I was able to solve this using trig instead of vector math. Here's how it looks as a triangle.
Notice that since this is meant for a computer coordinate system, the
y+ axis is down. Also the angles are as such:
x+ = 0°,
y+ = 90°,
y- = -90°, and
x- = ±180°
Additionally, we know that line B's angle is
∠B = -10°.
The speeds don't matter since they can be expressed as a ratio
r = 120 / 25. So
A can be expressed as
B * r, as shown.
We can calculate the length and angle of
C = sqrt((b.x - a.x)² + (b.y - a.y)²) ≈ 10.05
∠C = atan2(b.y - a.y, b.x - a.x) ≈ 84.29°
∠a = ∠C - ∠B ≈ 94.29°
Now we have all we need to use the Law of Cosine, which states:
A² = B² + C² - 2*B*C*cos(a)
Since we know that
A is a ratio of

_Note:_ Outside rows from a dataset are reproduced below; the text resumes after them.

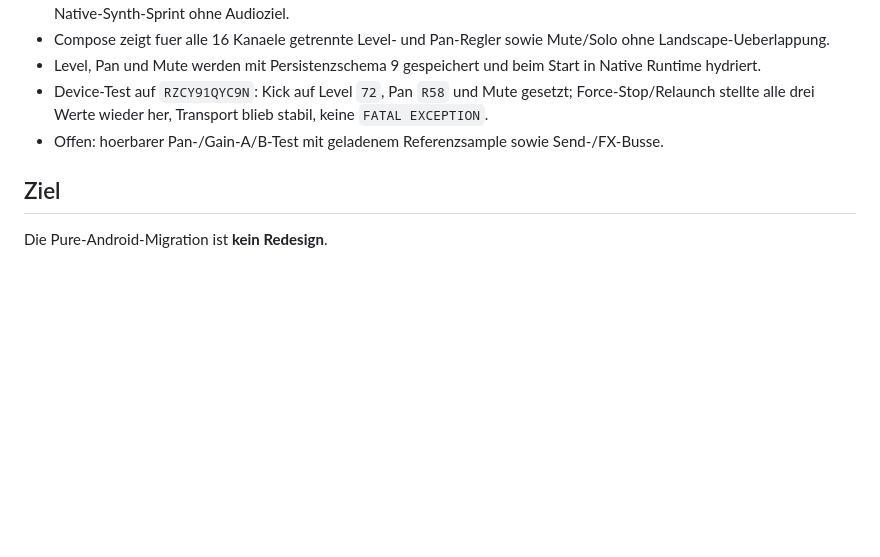
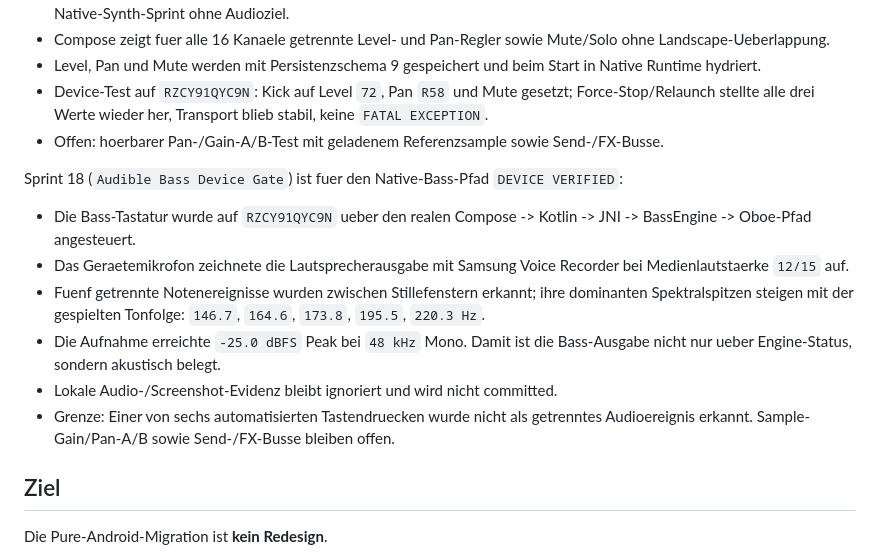
Before and after one commit to devdbzemusic/VibeCoreLiv3, a Markdown page: docs/PURE_ANDROID_UI_FEATURE_PARITY.md, the part around the change. Drawn GitHub-style; blank space fills up the shorter version.

```diff
--- a/docs/PURE_ANDROID_UI_FEATURE_PARITY.md
+++ b/docs/PURE_ANDROID_UI_FEATURE_PARITY.md
@@ -159,6 +159,15 @@ Sprint 17 (`Native Mixer Gain / Pan`) ist als Slice `DEVICE VERIFIED`:
 - Device-Test auf `RZCY91QYC9N`: Kick auf Level `72`, Pan `R58` und Mute gesetzt; Force-Stop/Relaunch stellte alle drei Werte wieder her, Transport blieb stabil, keine `FATAL EXCEPTION`.
 - Offen: hoerbarer Pan-/Gain-A/B-Test mit geladenem Referenzsample sowie Send-/FX-Busse.
 
+Sprint 18 (`Audible Bass Device Gate`) ist fuer den Native-Bass-Pfad `DEVICE VERIFIED`:
+
+- Die Bass-Tastatur wurde auf `RZCY91QYC9N` ueber den realen Compose -> Kotlin -> JNI -> BassEngine -> Oboe-Pfad angesteuert.
+- Das Geraetemikrofon zeichnete die Lautsprecherausgabe mit Samsung Voice Recorder bei Medienlautstaerke `12/15` auf.
+- Fuenf getrennte Notenereignisse wurden zwischen Stillefenstern erkannt; ihre dominanten Spektralspitzen steigen mit der gespielten Tonfolge: `146.7`, `164.6`, `173.8`, `195.5`, `220.3 Hz`.
+- Die Aufnahme erreichte `-25.0 dBFS` Peak bei `48 kHz` Mono. Damit ist die Bass-Ausgabe nicht nur ueber Engine-Status, sondern akustisch belegt.
+- Lokale Audio-/Screenshot-Evidenz bleibt ignoriert und wird nicht committed.
+- Grenze: Einer von sechs automatisierten Tastendruecken wurde nicht als getrenntes Audioereignis erkannt. Sample-Gain/Pan-A/B sowie Send-/FX-Busse bleiben offen.
+
 ## Ziel
 
 Die Pure-Android-Migration ist **kein Redesign**.
```
Also changed, not shown: docs/HANDOVER_CODEX_PURE_ANDROID_2026-09-16.md (+18 -0 lines).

B, we can express it like so:
(B*r)² = B² + C² - 2*B*C*cos(a)
B and we get:
B = ± ( sqrt( C² * (cos(a)² + r² -1 ) ) - cos(a)*C ) / (r² - 1) ≈ 2.18
Since time is not a factor in this equation, we get two results, depending on if we're forward in time or backwards. We'd have to check that the
B we get is in the right direction.
Finally, we now know enough to calculate what we want:
c.x = a.x + B * cos(∠B) ≈ 4.14
c.y = a.y + B * sin(∠B) ≈ 1.62
For bonus points, if we wanted the shooting angle
∠A, we can get it like so:
∠A = atan2(c.y - b.y, c.x - b.x) ≈ -83.72°